In one of the most intense midterm elections in recent memory, it's still a tight battle between Republicans and Democrats to determine how the balance of power will shift in Washington. But before voters head to the polls next week to settle the score, ABC's David Muir spoke with Politico's Marty Kady to handicap some of the closest races.
"Almost every prognosticator, from the most ambitious ones to the most conservative ones, believes that the House will flip to Republican," said Kady. "Whether that means a 40-seat gain, a 45-seat gain, or 60, 70-seat gain, we don't know how big the wave's going to be."
Close races in several states could even make the difference between a Democratic or Republican-controlled Senate, though that seems unlikely at this time.
"Republicans will really have to shoot the moon to gain the Senate. They'll have to win every competitive race, including some where Democrats lead -- Washington State, California," Kady said.
And in Nevada, powerful Senate Majority Leader Harry Reid is in the fight of his life just to retain his own seat, up against Tea Party-backed candidate Sharron Angle.
"Harry Reid's negatives in Nevada are very high," Kady said. "That's a race that we might not know the outcome until very early, or the next morning East Coast time.

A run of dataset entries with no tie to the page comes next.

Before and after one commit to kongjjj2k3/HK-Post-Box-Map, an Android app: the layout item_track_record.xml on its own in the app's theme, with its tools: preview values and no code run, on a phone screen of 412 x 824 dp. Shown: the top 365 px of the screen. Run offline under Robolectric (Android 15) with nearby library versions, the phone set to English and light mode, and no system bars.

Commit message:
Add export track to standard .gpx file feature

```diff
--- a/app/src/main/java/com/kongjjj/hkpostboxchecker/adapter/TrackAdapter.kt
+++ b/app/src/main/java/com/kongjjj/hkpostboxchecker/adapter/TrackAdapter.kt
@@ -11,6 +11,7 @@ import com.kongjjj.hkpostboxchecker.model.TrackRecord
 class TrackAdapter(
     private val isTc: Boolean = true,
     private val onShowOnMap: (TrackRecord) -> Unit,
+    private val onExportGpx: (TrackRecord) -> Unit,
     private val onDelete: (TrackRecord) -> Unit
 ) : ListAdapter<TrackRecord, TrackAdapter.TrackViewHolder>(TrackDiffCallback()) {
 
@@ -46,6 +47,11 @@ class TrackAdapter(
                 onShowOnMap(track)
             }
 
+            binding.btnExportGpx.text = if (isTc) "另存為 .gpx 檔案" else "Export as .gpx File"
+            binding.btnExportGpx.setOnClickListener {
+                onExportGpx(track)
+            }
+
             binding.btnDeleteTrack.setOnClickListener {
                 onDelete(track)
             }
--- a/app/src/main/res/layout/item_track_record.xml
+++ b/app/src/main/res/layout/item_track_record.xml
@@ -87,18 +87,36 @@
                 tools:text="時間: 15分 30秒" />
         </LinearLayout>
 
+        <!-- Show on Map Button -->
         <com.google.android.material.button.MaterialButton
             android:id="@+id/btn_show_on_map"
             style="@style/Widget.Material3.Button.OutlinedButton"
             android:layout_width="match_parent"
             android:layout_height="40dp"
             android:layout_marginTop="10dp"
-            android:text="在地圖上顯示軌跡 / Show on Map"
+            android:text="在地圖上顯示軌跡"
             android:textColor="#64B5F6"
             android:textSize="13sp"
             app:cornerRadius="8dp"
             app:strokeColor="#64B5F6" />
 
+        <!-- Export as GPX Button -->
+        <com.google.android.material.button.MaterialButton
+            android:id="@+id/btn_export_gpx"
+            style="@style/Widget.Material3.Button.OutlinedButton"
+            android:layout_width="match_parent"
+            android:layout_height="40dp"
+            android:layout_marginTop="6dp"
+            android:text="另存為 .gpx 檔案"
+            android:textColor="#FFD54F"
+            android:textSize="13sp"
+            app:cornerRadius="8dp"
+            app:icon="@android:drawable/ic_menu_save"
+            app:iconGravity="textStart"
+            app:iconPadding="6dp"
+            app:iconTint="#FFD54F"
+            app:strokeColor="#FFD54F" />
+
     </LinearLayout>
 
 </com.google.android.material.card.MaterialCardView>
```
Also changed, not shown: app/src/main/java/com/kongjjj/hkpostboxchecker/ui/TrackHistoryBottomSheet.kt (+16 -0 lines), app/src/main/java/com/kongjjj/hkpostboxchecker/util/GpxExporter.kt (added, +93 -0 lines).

They're deadlocked in the polls."
Many of the races have drawn national attention, from the ups and downs of the Alaska senate race to the intense battles on the California airwaves. Republican gubernatorial candidate Meg Whitman has spent upwards of $140 million in her quest to defeat Jerry Brown, but even that may not be enough.
"The polls we see, Jerry Brown is extending his lead as we go into the final week, so Meg Whitman might end up running the most expensive, self-funded losing campaign in political history."
Muir and Kady had more to say on some of the races, including which race Kady considers the most interesting in this election cycle. We hope you'll watch.